- Turn a computer on and off
- Log in
- Connect to the Internet
- Use URLs and Google
In other sessions, residents also learn more how to:
- Set up and use email
- Send and receive photos
- Use the Internet
- Install programs like anti-virus software
- Use their mobile device and/or tablet
Each class provides significant one-on-one instruction, pairing each resident with a student who can answer questions tailored to each senior. Residents are also encouraged to bring in their electronic devices, such as mobile phones, laptops, and tablets.
Mahendra Gupta, Dean of the Olin Business School, recognizes the many benefits from the student-senior interaction. “Our students are empowering older adults to connect and communicate more effectively with the world and with their loved ones using technology,” he said.
What Our Residents Are Saying About Computer Comfort
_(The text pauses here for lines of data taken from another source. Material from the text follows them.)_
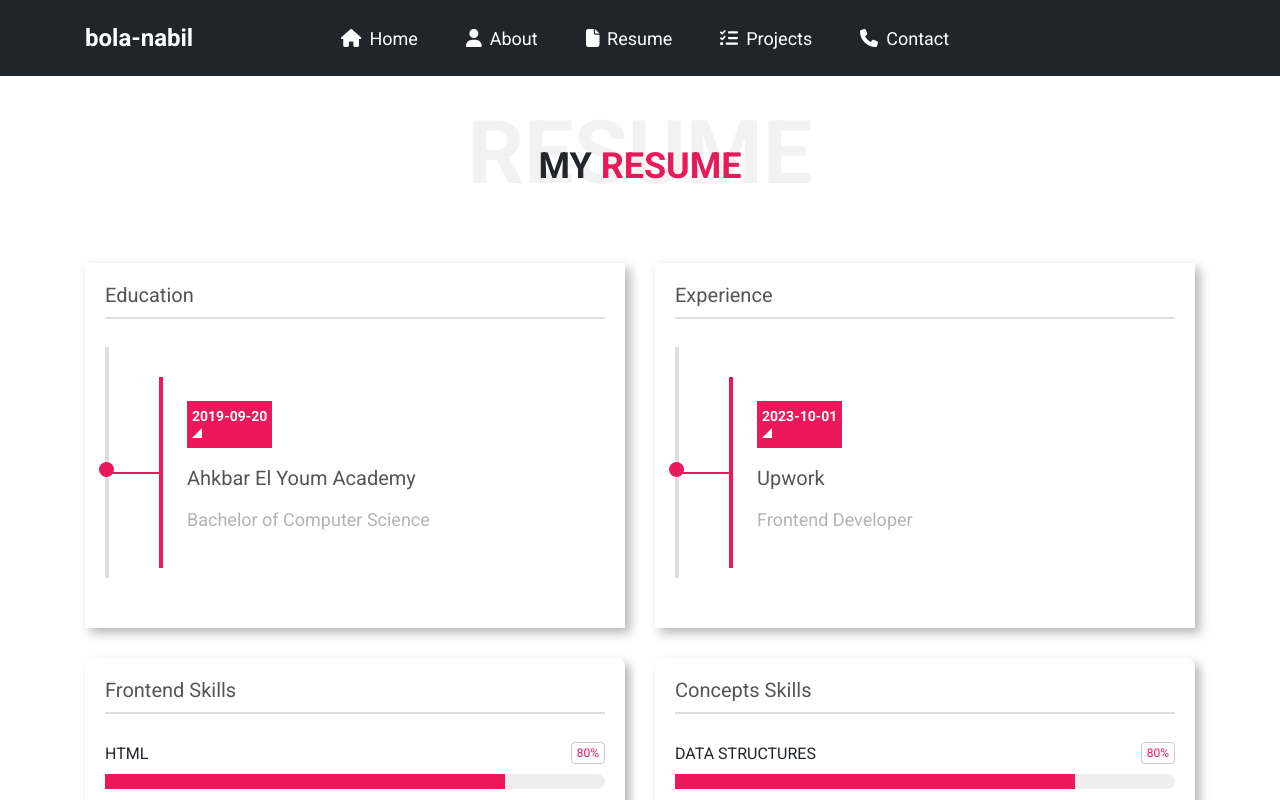
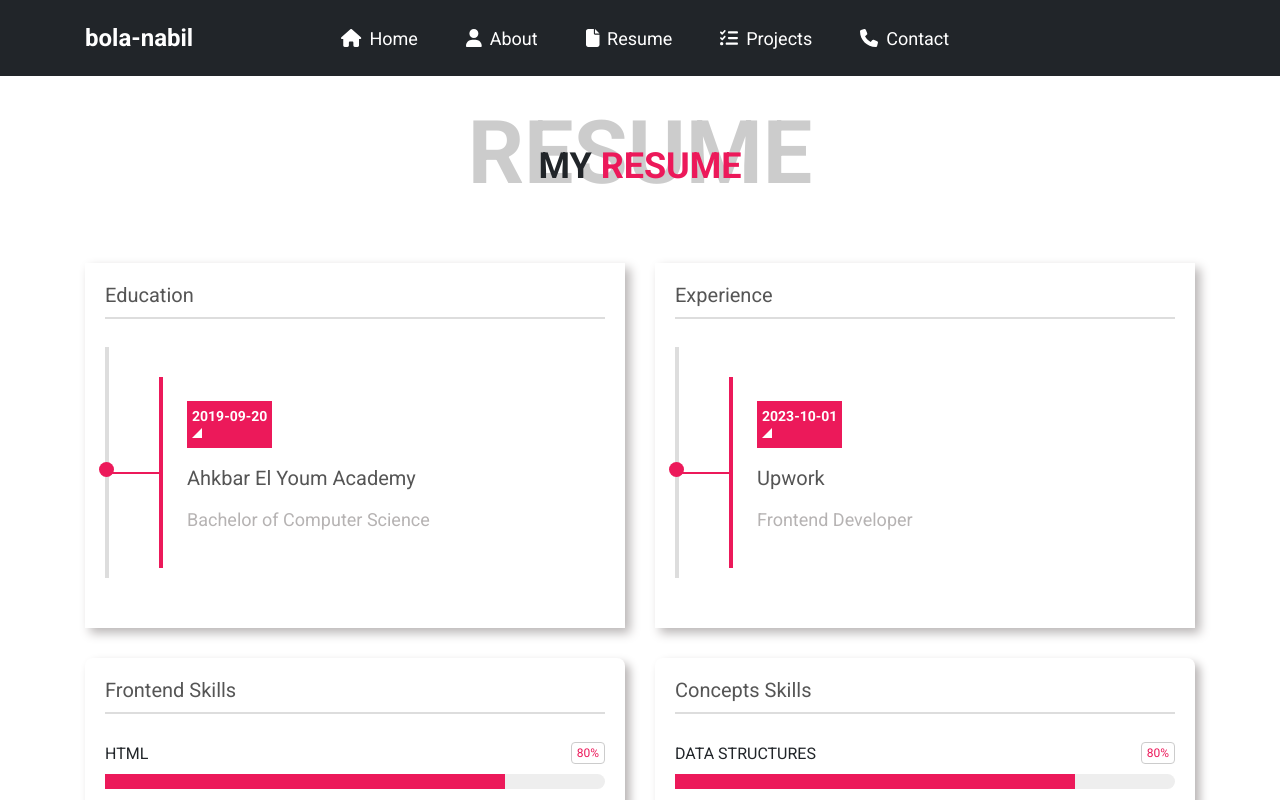
Before and after one commit to bola-nabil/bola-nabil, a React (Create React App) app: page /resume in a window 1280 px wide. Shown: the top 800 px of the page. Built offline with nearby package versions, Linux system fonts and the light colour scheme.

Commit message:
improve styles

```diff
--- a/src/components/ui/paget-title/page-title.css
+++ b/src/components/ui/paget-title/page-title.css
@@ -4,8 +4,7 @@
 
 .title h2 {
   font-size: 88px;
-  color: var(--header-color);
-  opacity: 0.07;
+  color: rgba(0,0,0,0.2);
   z-index: -1;
 }
 
```
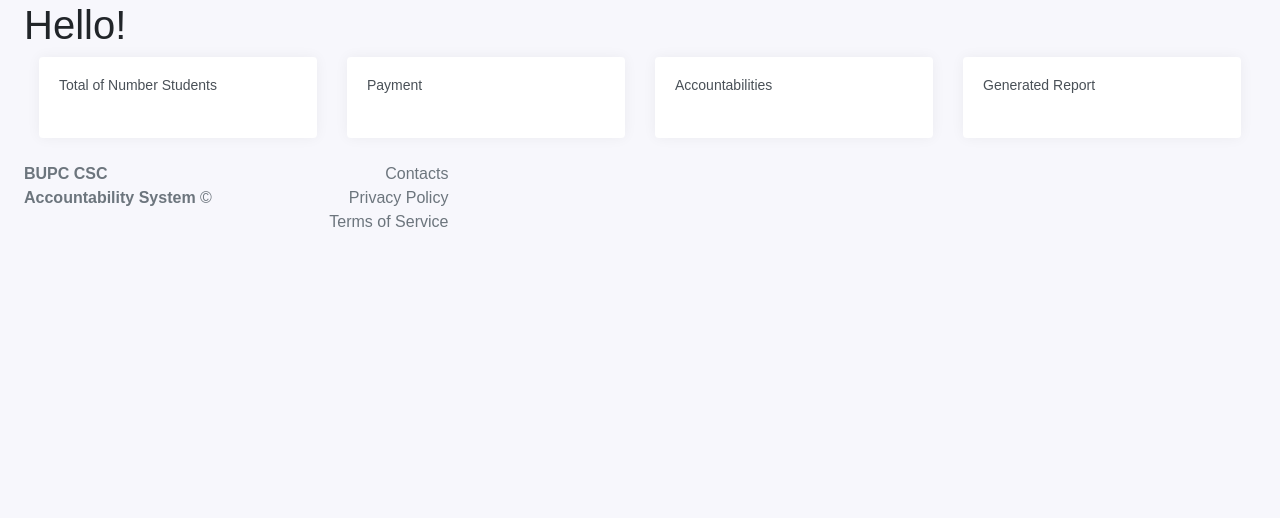
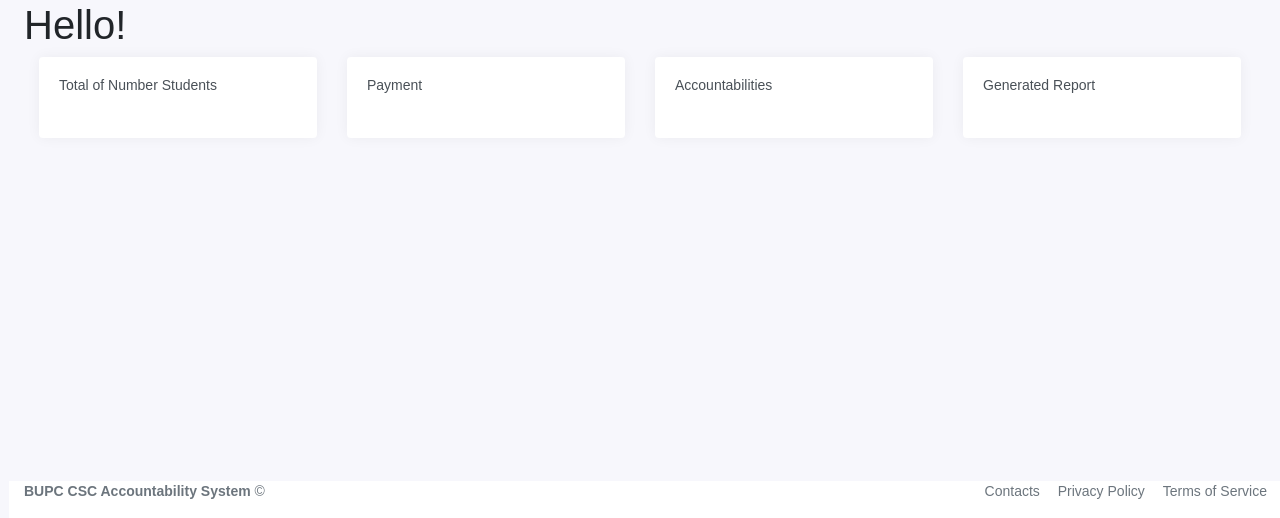
Before and after one commit to geelato-b/Capstone, a PHP site: page /admin/index.php in a window 1280 px wide. Shown: the part 282-800 px from the top of the page. Run offline with PHP 8.4, Linux system fonts and the light colour scheme; the visitor is signed in with stand-in values (Sample User, id 1); data comes from the database, SQL or seed files in the repository.

Commit message:
Add files via upload

```diff
--- a/css/dash.css
+++ b/css/dash.css
@@ -363,9 +363,94 @@ main-top card
 /*---------------------------------
  footer
 ----------------------*/
+footer.footer {
+    position:absolute;
+    bottom:0;
+    padding-bottom: 1rem;
+    width: 100vw;
+    direction: ltr;
+    background: #fff;
+}
 
+footer.footer ul {
+    margin:0px;
+	list-style:none;
+}
+
+.footer ul  li{
+ display:inline-block;
+ margin:0px 7px;
+}
+
+.text-muted {
+    color: #6c757d!important;
+	font-size:14px;
+}
 
 
 /*---------------------------------
 footer
 ----------------------*/
+
+#gcash{
+    display: flex;
+    align-items: center;
+    justify-content: center;
+    flex-flow: column;
+    width: 100vw;
+}
+
+
+#gcash .slider{
+    display: flex;
+    align-items: center;
+    flex-wrap: wrap;
+    justify-content: space-around;
+}
+
+
+#gcash .container{
+    width:100% ;
+    margin: 1rem;
+    display: flex;
+	align-items: center;
+	flex-wrap: wrap;
+	justify-content: space-around;
+
+}
+
+#gcash .card{
+    height: 50rem;
+    width: 25rem;
+    margin: 3.5rem auto;
+    box-shadow: 0 0 .3rem rgba(0, 0, 0,.5);
+    border-radius: 0.5rem;
+    position: relative;
+}
+
+#gcash .image{
+    max-height: 70%;
+    max-width: 100%;
+}
+#gcash .image img{
+    height: 100%;
+    width: 100%;
+}
+#gcash .card:hover{
+    transform: translateY(-5px);
+}
+#gcash .card-body{
+    padding: 1rem;
+    height: 100%;
+    width: 100%;
+    text-align: center;
+}
+#gcash .card-title a{
+color: rgb(31, 111, 143);
+text-decoration: none;
+}
+
+#gcash .card-title a:hover{
+    color: blue;
+
+}
```
Also changed, not shown: css/style.css (+7 -4 lines).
Computer Comfort was a great success amongst our residents. Here is what some of them had to say about their experience with the program:
“Truly, I went to the classes expecting to be bored and not return. After seeing the pleasant arrangement in the classroom and the competence of the students assisting and teaching us, I found it such a pleasure that I returned for all of the classes.”
- Tamlin Blackwell, an “Old-fashioned IBM user”, Bethesda Orchard
“Seniors are so in need of the basics when it comes to computers and this class provided those for our eager students.”
- Marty Holland, Bethesda Orchard
“I’ve been fumbling around the computer, punching this button, punching that button. Some things work, some things didn’t. But I want to get into email so I can stay close to my daughters.”
- Leon Golfin, a 91 year old, retired chemical engineer, Bethesda Barclay House
“It’s great that Bethesda offers these classes, because so many have received smartphones and laptops as gifts and we need to learn how to use them.”
- Rita Kane, Bethesda Orchard